WHAT YOU HAVE TO DO: Below are records; copy every line among them that contains the word "example".

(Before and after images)
------------------------------------

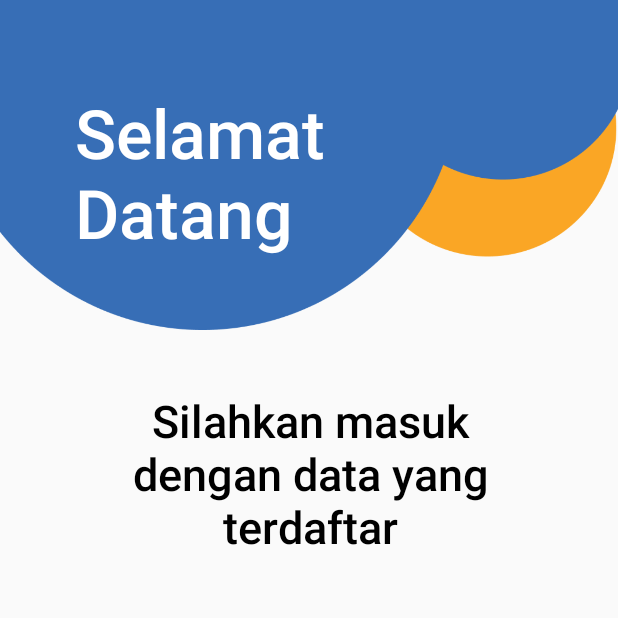
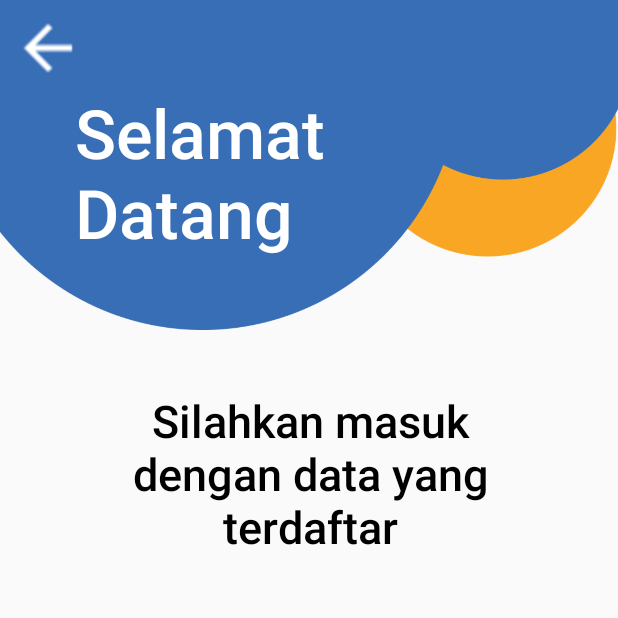
Before and after one commit to krproject711/ApamRSMM, an Android app: the screen it shows after launch (LoginActivity), after a tap on "MASUK", on a phone screen of 412 x 824 dp, the top half of it. Run offline under Robolectric (Android 15) with nearby library versions, the phone set to English and light mode, and no system bars; Roboto replaces fonts that are not available here.

Commit message:
update view register

```diff
--- a/app/src/main/AndroidManifest.xml
+++ b/app/src/main/AndroidManifest.xml
@@ -9,9 +9,10 @@
         android:roundIcon="@mipmap/ic_launcher_round"
         android:supportsRtl="true"
         android:theme="@style/AppTheme">
+        <activity android:name=".RegisterActivity"></activity>
         <activity
             android:name=".BerandaActivity"
-            android:label="@string/title_activity_beranda"></activity>
+            android:label="@string/title_activity_beranda" />
         <activity
             android:name=".ui.login.LoginActivity"
             android:label="@string/title_activity_login">
--- a/app/src/main/java/com/example/apamproject/MainActivity.kt
+++ b/app/src/main/java/com/example/apamproject/MainActivity.kt
@@ -11,9 +11,14 @@ class MainActivity : AppCompatActivity() {
         super.onCreate(savedInstanceState)
         setContentView(R.layout.activity_welcome_screen)
 
-        val button = findViewById<Button>(R.id.masuk_button)
-        button.setOnClickListener{
+        val login_button = findViewById<Button>(R.id.masuk_button)
+        login_button.setOnClickListener{
             val intent = Intent(this, LoginActivity::class.java)
+            startActivity(intent)
+        }
+        val register_button = findViewById<Button>(R.id.daftar_button)
+        register_button.setOnClickListener{
+            val intent = Intent(this, RegisterActivity::class.java)
             startActivity(intent)
         }
     }
--- a/app/src/main/java/com/example/apamproject/ui/login/LoginActivity.kt
+++ b/app/src/main/java/com/example/apamproject/ui/login/LoginActivity.kt
@@ -28,7 +28,7 @@ class LoginActivity : AppCompatActivity() {
 
         setContentView(R.layout.activity_login)
 
-        val email = findViewById<EditText>(R.id.email)
+        val email = findViewById<EditText>(R.id.nik)
         val password = findViewById<EditText>(R.id.password)
         val login = findViewById<Button>(R.id.login)
         val loading = findViewById<ProgressBar>(R.id.loading)
--- /dev/null
+++ b/app/src/main/res/drawable/ic_baseline_arrow_back_24.xml
@@ -0,0 +1,5 @@
+<vector android:height="24dp" android:tint="#FFFFFF"
+    android:viewportHeight="24" android:viewportWidth="24"
+    android:width="24dp" xmlns:android="http://schemas.android.com/apk/res/android">
+    <path android:fillColor="@android:color/white" android:pathData="M20,11H7.83l5.59,-5.59L12,4l-8,8 8,8 1.41,-1.41L7.83,13H20v-2z"/>
+</vector>
--- a/app/src/main/res/layout/activity_login.xml
+++ b/app/src/main/res/layout/activity_login.xml
@@ -15,6 +15,19 @@
         app:layout_constraintTop_toTopOf="parent">
 
     </RelativeLayout>
+
+    <ImageView
+        android:id="@+id/back"
+        android:layout_width="wrap_content"
+        android:layout_height="wrap_content"
+        android:layout_marginStart="20dp"
+        android:layout_marginTop="20dp"
+        android:scaleX="2"
+        android:scaleY="2"
+        app:layout_constraintStart_toStartOf="parent"
+        app:layout_constraintTop_toTopOf="parent"
+        app:srcCompat="@drawable/ic_baseline_arrow_back_24"
+        tools:ignore="MissingConstraints" />
 
     <TextView
         android:id="@+id/welcome"
@@ -36,7 +49,7 @@
         android:layout_height="wrap_content"
         android:layout_marginTop="260dp"
         android:fontFamily="sans-serif-medium"
-        android:text="Silahkan masuk dengan data yang terdaftar"
+        android:text="@string/title_login"
         android:textAlignment="center"
         android:textColor="#000000"
         android:textSize="30sp"
@@ -46,13 +59,15 @@
         app:layout_constraintTop_toTopOf="@+id/bgLayout" />
 
     <EditText
-        android:id="@+id/email"
+        android:id="@+id/nik"
         android:layout_width="300dp"
         android:layout_height="wrap_content"
         android:ems="10"
         android:fontFamily="sans-serif"
         android:hint="Email"
         android:inputType="textEmailAddress"
+        android:textColorHighlight="#3F51B5"
+        android:textColorLink="#3F51B5"
         android:textSize="24sp"
         app:layout_constraintBottom_toTopOf="@+id/password"
         app:layout_constraintEnd_toEndOf="parent"
```
Also changed, not shown: app/src/main/java/com/example/apamproject/RegisterActivity.kt (added, +11 -0 lines), app/src/main/res/layout/activity_register.xml (added, +156 -0 lines), app/src/main/res/values/strings.xml (+10 -0 lines).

------------------------------------

OUTPUT:
--- a/app/src/main/java/com/example/apamproject/MainActivity.kt
+++ b/app/src/main/java/com/example/apamproject/MainActivity.kt
--- a/app/src/main/java/com/example/apamproject/ui/login/LoginActivity.kt
+++ b/app/src/main/java/com/example/apamproject/ui/login/LoginActivity.kt
Also changed, not shown: app/src/main/java/com/example/apamproject/RegisterActivity.kt (added, +11 -0 lines), app/src/main/res/layout/activity_register.xml (added, +156 -0 lines), app/src/main/res/values/strings.xml (+10 -0 lines).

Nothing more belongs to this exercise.